M/S of one corner of a small art exhibition at the Royal Empire Society in London. A woman is looking at the paintings whilst referring to a brochure in her hands. Another woman enters the gallery, also holding a brochure and looks at the paintings which are of exotic, oriental landscapes and people. C/U of the back of the second woman as she studies an oil painting of an orange landscape with white robed figures in the foreground. C/U of an oil painting named "Composition with Rickshaws". C/U of another painting named "Negombo Bridge at Night".
M/S of an artist's studio. On the walls and leaning against the furniture are paintings similar to those in the exhibition. The room is decorated with eastern rugs and throws and there is an oriental mask on the wall. On the floor is a drawing board surrounded by palettes and dishes of paints. The artist, George Beven, from Ceylon (Sri Lanka), enters holding a rush mat which he places onto the drawing board. The narrator reveals that Beven does not use a brush but uses his fingers instead. Low angle M/S of Beven kneeling in front of the rush mat. He uses his fingertips to apply paint onto the rush mat - he prefers rush mats or hardboard to traditional canvas. M/S over Beven's shoulder showing the early stages of his painting. C/U of Beven's hand adding yellow paint to the purple and red picture. According to the narrator Beven gave up his job as a newspaper artist to concentrate on serious painting. Beven prefers to use his fingers because it gives him "the feeling of being nearer to the picture he is doing". C/U of Beven's face as he paints.

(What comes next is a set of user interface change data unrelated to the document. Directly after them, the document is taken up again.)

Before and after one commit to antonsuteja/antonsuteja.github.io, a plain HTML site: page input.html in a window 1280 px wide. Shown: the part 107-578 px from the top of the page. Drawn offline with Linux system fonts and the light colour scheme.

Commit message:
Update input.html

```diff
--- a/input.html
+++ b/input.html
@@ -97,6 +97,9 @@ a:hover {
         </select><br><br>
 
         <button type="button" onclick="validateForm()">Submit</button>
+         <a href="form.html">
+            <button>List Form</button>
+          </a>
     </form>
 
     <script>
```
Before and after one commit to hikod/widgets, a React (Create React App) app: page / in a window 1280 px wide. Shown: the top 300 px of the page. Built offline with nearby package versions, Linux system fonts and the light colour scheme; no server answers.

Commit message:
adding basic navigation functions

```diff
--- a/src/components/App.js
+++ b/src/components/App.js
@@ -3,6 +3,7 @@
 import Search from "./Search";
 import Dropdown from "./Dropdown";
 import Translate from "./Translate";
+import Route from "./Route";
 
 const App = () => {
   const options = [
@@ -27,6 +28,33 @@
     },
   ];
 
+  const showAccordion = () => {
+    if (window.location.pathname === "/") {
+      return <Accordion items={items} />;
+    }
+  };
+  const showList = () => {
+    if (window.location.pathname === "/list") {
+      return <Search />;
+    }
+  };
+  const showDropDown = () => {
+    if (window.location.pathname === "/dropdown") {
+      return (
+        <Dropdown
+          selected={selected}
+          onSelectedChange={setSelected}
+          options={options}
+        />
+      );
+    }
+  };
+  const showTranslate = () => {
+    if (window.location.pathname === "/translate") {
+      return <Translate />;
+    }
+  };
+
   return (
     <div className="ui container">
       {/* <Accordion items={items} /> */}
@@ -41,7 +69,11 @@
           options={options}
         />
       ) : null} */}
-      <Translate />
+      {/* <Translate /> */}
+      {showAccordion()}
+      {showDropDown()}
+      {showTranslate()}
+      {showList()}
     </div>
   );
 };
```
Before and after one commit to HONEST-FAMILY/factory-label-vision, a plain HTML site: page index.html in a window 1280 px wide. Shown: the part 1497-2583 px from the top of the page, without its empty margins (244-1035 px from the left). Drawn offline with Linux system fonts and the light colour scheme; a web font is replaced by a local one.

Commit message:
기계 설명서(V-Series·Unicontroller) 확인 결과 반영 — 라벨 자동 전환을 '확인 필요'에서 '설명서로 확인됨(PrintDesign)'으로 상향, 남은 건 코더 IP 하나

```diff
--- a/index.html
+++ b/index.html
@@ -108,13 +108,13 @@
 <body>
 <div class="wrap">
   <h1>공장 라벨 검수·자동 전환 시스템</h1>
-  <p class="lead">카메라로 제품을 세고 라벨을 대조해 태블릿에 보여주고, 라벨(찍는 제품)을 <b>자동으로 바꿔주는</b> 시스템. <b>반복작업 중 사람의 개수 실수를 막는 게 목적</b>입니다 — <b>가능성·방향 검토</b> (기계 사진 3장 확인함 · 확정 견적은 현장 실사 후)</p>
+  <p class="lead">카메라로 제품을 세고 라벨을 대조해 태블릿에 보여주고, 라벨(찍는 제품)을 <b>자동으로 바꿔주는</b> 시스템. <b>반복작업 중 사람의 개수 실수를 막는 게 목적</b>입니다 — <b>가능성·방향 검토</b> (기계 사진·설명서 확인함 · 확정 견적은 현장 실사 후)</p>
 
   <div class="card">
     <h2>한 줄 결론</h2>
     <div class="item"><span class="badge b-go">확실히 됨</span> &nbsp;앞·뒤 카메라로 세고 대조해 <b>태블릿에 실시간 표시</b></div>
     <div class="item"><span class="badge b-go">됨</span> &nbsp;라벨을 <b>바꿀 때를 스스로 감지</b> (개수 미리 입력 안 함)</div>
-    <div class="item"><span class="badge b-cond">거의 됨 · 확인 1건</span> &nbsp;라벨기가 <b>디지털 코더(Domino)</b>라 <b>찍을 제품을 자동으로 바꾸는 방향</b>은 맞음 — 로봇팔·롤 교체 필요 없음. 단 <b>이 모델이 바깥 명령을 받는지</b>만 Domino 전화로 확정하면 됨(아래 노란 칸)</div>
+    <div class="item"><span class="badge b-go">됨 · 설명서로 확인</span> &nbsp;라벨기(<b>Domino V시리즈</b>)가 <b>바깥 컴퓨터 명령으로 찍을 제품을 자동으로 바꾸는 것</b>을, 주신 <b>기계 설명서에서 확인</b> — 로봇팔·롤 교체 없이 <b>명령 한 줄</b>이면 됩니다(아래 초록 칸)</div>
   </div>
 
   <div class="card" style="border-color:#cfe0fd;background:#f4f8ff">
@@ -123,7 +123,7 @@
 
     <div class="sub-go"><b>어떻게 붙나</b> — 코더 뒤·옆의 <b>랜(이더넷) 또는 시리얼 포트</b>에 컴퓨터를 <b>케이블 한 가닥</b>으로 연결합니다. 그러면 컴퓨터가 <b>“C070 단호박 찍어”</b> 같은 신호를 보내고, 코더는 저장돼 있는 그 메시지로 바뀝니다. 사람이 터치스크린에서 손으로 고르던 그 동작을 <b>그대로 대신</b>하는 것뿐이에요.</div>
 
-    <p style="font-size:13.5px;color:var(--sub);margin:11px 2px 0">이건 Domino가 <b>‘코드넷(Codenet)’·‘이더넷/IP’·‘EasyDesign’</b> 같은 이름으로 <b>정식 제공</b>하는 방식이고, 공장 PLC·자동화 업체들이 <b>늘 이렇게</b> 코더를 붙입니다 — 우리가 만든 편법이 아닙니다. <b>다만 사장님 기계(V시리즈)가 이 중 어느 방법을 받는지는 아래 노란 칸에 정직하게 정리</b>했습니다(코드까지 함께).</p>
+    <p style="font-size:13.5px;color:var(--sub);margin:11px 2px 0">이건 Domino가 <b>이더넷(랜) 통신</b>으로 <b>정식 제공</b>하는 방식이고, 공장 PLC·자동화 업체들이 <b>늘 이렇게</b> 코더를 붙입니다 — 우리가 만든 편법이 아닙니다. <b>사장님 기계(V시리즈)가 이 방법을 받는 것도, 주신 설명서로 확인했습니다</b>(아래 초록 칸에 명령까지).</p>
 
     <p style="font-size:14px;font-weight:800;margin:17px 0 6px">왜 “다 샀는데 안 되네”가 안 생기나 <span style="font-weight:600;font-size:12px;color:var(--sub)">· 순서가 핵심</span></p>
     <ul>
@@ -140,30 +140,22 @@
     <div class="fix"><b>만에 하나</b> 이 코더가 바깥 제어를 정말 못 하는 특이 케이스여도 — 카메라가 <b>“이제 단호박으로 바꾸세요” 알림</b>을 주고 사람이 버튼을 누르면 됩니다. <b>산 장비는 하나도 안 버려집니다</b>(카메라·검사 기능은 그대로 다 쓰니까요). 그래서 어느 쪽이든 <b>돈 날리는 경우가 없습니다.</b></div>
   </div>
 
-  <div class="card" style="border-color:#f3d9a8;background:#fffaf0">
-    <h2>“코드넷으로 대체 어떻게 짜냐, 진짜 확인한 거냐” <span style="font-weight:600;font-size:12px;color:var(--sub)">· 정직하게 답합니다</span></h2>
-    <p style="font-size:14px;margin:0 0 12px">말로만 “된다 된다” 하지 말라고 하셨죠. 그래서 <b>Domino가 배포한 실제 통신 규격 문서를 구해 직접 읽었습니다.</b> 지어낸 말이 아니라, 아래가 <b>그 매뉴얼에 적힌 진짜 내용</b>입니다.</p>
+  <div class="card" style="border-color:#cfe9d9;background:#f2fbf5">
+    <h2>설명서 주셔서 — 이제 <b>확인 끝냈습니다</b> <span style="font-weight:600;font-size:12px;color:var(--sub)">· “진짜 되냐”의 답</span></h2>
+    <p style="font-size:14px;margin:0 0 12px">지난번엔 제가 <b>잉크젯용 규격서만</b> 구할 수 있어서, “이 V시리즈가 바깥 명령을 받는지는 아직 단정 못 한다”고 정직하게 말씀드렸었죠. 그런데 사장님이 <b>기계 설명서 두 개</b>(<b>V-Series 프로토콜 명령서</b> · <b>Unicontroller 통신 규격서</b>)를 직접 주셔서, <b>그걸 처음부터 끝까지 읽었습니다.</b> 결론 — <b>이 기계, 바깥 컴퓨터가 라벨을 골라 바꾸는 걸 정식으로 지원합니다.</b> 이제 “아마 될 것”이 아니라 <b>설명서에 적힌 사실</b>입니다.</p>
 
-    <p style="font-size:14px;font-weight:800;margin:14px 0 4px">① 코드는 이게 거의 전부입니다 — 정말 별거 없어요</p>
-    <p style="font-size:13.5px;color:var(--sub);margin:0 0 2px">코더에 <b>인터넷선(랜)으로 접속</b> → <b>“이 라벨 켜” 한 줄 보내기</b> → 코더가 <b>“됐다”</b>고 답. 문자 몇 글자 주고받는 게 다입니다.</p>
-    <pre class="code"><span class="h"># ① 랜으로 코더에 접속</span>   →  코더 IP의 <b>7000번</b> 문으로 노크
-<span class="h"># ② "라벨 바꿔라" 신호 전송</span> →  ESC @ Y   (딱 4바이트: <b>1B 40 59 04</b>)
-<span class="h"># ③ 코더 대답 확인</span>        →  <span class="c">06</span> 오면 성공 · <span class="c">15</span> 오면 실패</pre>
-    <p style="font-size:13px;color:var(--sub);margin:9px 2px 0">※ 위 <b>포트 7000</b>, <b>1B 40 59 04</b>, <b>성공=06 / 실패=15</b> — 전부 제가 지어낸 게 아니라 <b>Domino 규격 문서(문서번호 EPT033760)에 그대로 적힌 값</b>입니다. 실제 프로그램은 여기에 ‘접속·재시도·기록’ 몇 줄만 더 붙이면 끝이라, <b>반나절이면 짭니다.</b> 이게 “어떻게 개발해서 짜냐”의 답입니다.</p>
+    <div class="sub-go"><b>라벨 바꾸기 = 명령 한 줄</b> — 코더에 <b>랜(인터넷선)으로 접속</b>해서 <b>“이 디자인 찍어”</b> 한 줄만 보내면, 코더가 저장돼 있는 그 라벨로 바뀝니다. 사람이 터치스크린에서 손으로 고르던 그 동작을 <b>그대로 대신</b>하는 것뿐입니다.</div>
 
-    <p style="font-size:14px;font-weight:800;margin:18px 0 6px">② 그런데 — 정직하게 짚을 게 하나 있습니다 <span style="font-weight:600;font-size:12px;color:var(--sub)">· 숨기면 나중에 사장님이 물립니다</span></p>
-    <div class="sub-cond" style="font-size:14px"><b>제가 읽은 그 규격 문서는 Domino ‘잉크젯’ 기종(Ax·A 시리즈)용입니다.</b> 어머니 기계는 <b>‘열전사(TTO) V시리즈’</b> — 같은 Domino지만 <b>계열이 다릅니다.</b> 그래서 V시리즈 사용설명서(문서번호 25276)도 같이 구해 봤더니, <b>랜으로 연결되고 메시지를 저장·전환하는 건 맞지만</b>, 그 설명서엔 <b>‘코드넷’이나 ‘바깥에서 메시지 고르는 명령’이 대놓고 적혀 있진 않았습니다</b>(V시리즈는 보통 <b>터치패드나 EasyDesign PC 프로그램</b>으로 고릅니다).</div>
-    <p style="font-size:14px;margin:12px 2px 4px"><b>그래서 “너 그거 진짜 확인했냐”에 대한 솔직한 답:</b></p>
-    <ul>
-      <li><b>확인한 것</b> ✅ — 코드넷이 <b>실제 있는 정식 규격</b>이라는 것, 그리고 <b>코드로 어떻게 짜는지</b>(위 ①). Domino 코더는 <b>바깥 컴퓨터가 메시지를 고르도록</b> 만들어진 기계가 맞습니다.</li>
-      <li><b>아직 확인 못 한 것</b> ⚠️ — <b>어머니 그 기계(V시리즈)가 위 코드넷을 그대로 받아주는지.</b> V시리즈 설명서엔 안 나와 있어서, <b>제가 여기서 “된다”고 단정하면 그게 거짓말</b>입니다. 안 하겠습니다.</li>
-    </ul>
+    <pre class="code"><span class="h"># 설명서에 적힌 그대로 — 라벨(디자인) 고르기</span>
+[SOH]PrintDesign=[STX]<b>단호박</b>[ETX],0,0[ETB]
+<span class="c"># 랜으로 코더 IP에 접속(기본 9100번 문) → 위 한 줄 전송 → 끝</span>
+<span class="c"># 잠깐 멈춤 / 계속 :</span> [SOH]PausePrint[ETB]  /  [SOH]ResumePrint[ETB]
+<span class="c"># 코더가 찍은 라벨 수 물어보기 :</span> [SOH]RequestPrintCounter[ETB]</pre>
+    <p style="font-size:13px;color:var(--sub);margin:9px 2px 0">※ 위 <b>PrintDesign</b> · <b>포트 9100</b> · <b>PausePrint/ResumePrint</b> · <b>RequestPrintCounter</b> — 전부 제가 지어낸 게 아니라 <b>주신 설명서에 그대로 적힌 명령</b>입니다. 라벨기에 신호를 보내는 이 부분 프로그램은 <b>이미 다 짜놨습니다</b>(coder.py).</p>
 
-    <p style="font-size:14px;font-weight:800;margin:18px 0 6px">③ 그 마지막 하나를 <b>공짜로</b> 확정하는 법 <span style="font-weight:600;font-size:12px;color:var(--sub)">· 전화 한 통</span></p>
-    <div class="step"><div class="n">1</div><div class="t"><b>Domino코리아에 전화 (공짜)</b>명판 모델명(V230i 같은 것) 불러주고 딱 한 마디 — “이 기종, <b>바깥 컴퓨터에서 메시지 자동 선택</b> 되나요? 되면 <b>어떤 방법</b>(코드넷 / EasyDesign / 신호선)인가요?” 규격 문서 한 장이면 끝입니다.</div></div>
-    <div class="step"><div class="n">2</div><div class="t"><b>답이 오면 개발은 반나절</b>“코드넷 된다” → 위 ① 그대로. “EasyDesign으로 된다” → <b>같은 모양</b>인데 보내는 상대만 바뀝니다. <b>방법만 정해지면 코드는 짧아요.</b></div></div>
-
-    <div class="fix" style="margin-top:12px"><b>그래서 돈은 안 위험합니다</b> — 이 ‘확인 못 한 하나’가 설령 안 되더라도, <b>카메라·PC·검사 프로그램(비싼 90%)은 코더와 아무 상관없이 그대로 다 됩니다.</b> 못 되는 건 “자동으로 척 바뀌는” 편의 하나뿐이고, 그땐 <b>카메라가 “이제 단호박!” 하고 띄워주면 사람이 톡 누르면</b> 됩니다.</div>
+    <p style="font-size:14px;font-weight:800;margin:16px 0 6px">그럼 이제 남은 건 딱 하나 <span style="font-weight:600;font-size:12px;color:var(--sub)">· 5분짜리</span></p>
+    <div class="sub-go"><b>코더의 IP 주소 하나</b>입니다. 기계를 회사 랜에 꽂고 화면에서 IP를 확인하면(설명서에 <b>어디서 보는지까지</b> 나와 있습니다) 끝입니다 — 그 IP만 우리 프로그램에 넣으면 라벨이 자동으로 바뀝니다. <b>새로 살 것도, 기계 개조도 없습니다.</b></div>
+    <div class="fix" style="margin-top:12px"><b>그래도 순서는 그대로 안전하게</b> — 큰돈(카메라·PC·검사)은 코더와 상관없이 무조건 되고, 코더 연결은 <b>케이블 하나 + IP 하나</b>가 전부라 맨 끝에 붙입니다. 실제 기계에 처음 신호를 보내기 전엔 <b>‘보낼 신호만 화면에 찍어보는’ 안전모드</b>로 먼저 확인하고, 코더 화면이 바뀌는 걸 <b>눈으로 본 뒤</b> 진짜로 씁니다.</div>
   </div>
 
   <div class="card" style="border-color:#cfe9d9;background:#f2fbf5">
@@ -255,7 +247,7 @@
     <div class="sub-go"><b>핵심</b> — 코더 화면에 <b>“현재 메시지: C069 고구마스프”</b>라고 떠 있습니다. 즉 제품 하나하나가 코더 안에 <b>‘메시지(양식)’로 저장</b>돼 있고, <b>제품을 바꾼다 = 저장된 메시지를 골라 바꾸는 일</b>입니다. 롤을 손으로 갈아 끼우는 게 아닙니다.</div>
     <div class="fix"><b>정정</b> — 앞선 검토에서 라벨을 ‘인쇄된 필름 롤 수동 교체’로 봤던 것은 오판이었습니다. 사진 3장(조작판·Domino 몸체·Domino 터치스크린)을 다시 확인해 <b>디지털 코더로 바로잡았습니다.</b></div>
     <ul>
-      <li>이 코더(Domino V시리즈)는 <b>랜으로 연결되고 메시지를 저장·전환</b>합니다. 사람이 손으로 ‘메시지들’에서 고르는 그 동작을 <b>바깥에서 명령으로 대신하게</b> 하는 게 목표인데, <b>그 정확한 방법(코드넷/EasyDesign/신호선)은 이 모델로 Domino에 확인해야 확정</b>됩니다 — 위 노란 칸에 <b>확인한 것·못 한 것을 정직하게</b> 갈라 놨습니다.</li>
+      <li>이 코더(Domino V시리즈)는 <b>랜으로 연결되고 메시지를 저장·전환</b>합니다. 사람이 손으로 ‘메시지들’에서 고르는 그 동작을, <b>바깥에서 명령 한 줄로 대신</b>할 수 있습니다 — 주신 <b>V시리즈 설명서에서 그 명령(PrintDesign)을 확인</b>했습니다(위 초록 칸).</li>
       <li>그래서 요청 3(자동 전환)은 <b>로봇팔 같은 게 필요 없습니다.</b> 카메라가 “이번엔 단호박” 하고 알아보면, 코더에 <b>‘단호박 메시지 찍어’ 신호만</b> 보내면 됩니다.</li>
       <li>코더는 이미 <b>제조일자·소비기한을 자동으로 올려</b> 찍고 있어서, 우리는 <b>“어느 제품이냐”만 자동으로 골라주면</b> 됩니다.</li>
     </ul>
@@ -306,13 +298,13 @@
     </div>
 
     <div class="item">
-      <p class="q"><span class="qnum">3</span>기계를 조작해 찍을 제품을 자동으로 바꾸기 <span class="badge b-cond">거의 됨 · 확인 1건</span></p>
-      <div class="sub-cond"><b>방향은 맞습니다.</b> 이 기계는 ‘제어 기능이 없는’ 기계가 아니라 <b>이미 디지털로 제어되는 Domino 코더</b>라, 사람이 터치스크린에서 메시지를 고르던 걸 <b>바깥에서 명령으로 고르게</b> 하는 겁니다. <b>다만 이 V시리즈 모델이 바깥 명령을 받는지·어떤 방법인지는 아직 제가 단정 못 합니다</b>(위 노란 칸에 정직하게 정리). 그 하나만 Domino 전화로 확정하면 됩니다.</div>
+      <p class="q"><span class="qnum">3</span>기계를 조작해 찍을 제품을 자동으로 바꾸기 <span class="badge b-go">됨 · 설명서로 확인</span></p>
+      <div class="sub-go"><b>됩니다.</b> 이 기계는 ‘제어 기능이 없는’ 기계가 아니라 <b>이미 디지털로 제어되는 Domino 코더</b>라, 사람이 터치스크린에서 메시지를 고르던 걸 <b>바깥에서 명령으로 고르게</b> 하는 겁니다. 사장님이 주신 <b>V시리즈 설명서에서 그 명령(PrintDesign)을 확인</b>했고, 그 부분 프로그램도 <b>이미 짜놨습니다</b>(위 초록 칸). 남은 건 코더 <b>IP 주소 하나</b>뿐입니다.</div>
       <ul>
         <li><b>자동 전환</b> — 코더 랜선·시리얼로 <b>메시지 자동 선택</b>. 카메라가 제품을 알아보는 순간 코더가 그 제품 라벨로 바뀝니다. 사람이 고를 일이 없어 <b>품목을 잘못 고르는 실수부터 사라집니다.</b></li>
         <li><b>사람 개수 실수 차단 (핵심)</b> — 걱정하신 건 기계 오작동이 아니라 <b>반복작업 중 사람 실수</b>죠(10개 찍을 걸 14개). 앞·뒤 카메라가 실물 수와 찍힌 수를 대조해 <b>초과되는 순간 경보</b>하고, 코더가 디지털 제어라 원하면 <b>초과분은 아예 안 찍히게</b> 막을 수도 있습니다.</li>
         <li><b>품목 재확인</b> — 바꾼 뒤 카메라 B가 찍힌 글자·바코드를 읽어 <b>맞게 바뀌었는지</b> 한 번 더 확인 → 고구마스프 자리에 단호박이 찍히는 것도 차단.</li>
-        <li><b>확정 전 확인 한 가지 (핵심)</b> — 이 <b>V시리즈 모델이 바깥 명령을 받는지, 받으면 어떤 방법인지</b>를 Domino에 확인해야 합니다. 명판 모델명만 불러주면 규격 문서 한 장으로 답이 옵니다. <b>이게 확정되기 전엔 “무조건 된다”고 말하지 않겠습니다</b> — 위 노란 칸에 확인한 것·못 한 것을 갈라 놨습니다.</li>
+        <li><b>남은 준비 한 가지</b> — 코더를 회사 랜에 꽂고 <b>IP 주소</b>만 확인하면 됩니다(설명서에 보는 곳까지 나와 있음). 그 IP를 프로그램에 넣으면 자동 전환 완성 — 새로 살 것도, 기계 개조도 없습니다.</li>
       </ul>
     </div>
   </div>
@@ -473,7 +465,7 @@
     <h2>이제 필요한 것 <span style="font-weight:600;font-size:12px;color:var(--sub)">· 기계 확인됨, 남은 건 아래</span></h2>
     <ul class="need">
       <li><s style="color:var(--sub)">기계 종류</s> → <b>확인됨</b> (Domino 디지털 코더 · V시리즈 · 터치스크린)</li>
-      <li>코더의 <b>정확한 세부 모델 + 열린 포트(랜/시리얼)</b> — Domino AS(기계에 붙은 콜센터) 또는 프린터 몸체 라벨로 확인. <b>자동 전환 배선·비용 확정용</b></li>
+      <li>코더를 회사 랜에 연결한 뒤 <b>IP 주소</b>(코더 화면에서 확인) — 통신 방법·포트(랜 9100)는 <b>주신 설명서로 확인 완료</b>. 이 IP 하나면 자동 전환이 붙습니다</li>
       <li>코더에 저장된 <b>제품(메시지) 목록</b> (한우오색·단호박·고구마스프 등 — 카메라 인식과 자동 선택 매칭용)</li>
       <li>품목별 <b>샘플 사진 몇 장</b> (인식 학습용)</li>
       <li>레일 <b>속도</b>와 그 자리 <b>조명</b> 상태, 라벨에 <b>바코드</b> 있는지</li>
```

The narrator explains Beven is "entirely self-taught and has only been using this style for the past eighteen months". C/U of half-used tubes of oil paint and Beven's hand as he selects the next colour. C/U of Beven's hand applying the paint. C/U of Beven's face and his striking light blue eyes. Top shot of the almost completed the painting of a Kandyan dancer. Various C/Us of the painting and of Beven's face. Beven's exotic eyes seem be the focus of many of these shots. Life in Ceylon is usually the subject of Beven's paintings but "when he has been in Europe a little longer he expects his range of subjects to widen considerably". M/S of Beven as he leans back and admires his work before holding it up to the camera. C/U of the completed painting. C/U of Beven looking at his work. C/U of a painting of a "Reclining Bhudda". C/U of a portrait of a Ceylonese woman.